It’s time to get a better handle on your customer data and create that 360-degree view of the customer that will help you improve experiences across the customer lifecycle. You know a customer data platform (CDP) can help but with all the options available, how do you determine which one is right for your company?
We’re Awash With CDP Options
The marketing technology landscape and the CDP industry, in particular, are growing like dandelions in summer. Companies have never had more options in selecting the right CDP technology to support their requirements.
The 2022 Marketing Technology Landscape report lists 9,932 marketing technologies across 49 categories. That’s an increase of 24 percent over the last two years and a whopping 5,233 percent over the last ten years. It’s no wonder companies feel overwhelmed when trying to select any marketing technology.
The CDP industry itself has grown significantly. According to the CDP Institute, the CDP market has increased 19 percent from 2021, with projected revenue expected to reach $1.9 billion. Knowing you have to select a CDP from 152 vendors may make you question how you could choose and choose well.
In a space where there’s more choice than ever, companies must make sure they’re making the best investments possible. There are a lot of CDP vendors out there, but they aren’t all identical.
To make the right decision, you need to understand:
- Your overall goals and objectives, including key use cases
- The types of CDPs you can choose from and what use cases they support
- The capabilities you need to achieve these goals and objectives
Let’s look at each one.
Define Your Overall Goals and Objectives
To know what type of customer data platform you need, you must define your goals and objectives clearly. Start with defining your short-term and long-term strategies for delivering customer experiences. What types of experiences do you want to provide, and what types of data and content are required? Where does the data you need currently reside? How can a CDP help you create these experiences, and what technologies will it need to integrate with to do that?

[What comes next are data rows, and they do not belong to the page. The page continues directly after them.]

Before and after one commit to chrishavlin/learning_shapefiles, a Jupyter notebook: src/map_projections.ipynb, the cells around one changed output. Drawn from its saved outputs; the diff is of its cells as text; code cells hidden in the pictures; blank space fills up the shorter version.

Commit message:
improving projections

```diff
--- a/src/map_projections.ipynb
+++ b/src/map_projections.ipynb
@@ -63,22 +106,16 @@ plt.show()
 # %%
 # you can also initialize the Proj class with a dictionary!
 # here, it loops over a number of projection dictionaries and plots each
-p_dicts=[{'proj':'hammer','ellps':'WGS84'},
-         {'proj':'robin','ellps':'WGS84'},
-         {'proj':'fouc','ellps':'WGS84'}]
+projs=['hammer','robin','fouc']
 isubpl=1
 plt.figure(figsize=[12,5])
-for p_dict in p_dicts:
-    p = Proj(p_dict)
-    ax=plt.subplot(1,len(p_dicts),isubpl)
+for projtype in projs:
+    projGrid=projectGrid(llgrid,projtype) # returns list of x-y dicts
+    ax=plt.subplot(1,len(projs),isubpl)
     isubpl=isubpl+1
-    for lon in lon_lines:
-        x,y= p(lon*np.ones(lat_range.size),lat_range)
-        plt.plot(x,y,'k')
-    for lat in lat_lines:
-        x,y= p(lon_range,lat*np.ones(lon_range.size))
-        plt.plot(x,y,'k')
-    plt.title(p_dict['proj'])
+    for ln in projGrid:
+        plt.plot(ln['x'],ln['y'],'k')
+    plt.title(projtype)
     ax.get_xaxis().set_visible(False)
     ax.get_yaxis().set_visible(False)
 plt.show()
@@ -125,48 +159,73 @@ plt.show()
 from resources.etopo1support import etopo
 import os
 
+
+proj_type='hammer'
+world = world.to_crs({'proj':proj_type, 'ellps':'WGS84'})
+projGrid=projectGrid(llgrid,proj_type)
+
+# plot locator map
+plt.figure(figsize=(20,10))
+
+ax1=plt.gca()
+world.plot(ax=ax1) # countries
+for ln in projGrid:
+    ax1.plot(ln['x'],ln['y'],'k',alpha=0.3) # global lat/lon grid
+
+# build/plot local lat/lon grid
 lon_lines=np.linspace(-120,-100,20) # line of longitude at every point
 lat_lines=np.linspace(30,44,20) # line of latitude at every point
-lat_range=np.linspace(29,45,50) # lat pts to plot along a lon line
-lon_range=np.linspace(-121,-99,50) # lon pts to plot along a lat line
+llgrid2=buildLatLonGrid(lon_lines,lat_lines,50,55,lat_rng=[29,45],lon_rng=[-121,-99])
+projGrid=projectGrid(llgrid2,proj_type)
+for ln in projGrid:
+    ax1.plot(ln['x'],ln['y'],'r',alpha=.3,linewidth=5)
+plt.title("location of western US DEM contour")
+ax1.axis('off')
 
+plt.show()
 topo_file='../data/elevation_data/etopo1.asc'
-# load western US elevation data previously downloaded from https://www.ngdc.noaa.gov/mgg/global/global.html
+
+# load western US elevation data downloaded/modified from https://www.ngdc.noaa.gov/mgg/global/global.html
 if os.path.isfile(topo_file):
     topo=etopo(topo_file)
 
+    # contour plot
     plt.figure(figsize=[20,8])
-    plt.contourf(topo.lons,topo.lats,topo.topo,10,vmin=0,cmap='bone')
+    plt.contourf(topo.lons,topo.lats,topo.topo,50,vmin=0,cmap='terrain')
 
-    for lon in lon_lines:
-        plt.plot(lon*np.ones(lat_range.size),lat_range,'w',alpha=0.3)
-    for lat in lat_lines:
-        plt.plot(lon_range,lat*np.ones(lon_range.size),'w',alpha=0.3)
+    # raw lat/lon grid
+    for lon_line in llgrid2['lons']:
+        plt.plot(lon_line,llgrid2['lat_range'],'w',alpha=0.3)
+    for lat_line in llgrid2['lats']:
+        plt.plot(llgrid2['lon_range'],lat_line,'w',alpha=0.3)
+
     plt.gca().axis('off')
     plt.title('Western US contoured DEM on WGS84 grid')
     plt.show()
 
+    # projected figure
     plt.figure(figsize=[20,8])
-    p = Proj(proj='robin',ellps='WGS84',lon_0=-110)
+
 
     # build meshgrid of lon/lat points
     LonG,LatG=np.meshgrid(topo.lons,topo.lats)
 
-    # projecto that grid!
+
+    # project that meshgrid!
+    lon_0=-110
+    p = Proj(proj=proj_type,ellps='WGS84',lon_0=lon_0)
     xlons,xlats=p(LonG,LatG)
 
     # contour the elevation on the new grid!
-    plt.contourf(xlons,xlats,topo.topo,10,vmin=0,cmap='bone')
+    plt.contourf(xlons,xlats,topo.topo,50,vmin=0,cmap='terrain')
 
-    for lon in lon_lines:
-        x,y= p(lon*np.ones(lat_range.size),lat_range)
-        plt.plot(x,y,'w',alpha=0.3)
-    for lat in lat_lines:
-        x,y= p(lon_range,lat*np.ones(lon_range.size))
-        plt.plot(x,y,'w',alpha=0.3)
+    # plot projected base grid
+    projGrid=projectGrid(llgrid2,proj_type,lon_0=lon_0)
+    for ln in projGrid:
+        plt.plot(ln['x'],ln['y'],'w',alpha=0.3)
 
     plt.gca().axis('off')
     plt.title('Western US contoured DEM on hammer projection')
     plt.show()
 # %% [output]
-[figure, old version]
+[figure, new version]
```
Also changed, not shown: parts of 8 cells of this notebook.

One of the easiest ways to help clarify the right CDP is to define a series of use cases that outline how you will use the CDP and the value you expect to receive from it. For example, you have a lot of customer data spread across different systems with no unified view of that data for each customer. So, one of your use cases would be to build that unified customer view.
Another use case could relate to your requirement to comply with data privacy laws or regulations. In this example, you would want a CDP that helps you track customer data and ensures it’s stored in compliance with regulatory requirements. You may also want the CDP to help track customer privacy permissions.
Many use cases demonstrate the value a CDP can bring to your marketing and support activities. The key is to identify and prioritize the important ones to your company, putting as much detail as possible into the use case, so everyone is clear about what you expect the CDP to provide.
When defining your use cases, select one as a pilot use case to test a narrowed down set of CDPs or the one CDP you determine is suitable for your company. This use case should be intrinsic to your company’s needs and can show ROI and value. It also needs to be a use case that can bring both departments and executives on board.
Understanding the Types of CDPs Available
With 152 CDP options to choose from, it’s essential to understand the different types of customer data platforms and what each type offers in terms of features and functionality. Customer data platforms are not all the same, but some capabilities are essential. Keep an eye out for CDPs with these capabilities:
- The ability to ingest data from different source systems, unify it, and perform identity resolution.
- The ability to perform data processing across formats and types, because not all of your data is in the same format.
- The persistent storage of data so there are no limitations on the processing or analysis you can perform.
- The use of machine learning and AI capabilities to perform predictive analytics, provide customized recommendations, and perform revenue attribution.
Other capabilities to look for include the ability to scale storage and processing as your data grows and support for customer data privacy and security to adhere to enterprise compliance and privacy regulations.
Putting It All Together
You’ve identified your goals, objectives and key use cases, learned the types of CDPs available, and the key capabilities you need to consider. Now you need to put it all together.
Looking at your requirements and use cases, you can quickly start to narrow down the field of options and create a shortlist of vendors.
Then, perform an in-depth analysis and test your pilot use case with the top 2-3 vendors on your shortlist. Once the pilot is completed, you’ll be able to choose the CDP that works best for your company.
And if you’re still not completely sure, ask yourself these questions of each CDP to help narrow the options further:
- Do you have to run a lengthy IT project to unify all your data?
- Can the CDP adapt to your business as it changes?
- Does the CDP support all of your use cases now and planned in the future?
- What type of support does the vendor provide during implementation and once you are up and running?
By following a defined selection process that involves mapping your requirements, resources, and processes to use cases, you’ll be in a position to find the right CDP for your company.
ABOUT THE AUTHOR
Zack Wenthe Present. Promote. Entertain | CDP Evangelist @ Treasure Data
Zack Wenthe is the CDP Product Evangelist for Treasure Data. As a marketer and strategist, Zack is passionate about helping marketing teams break down silos, operate more efficiently, and develop a true understanding of their customers.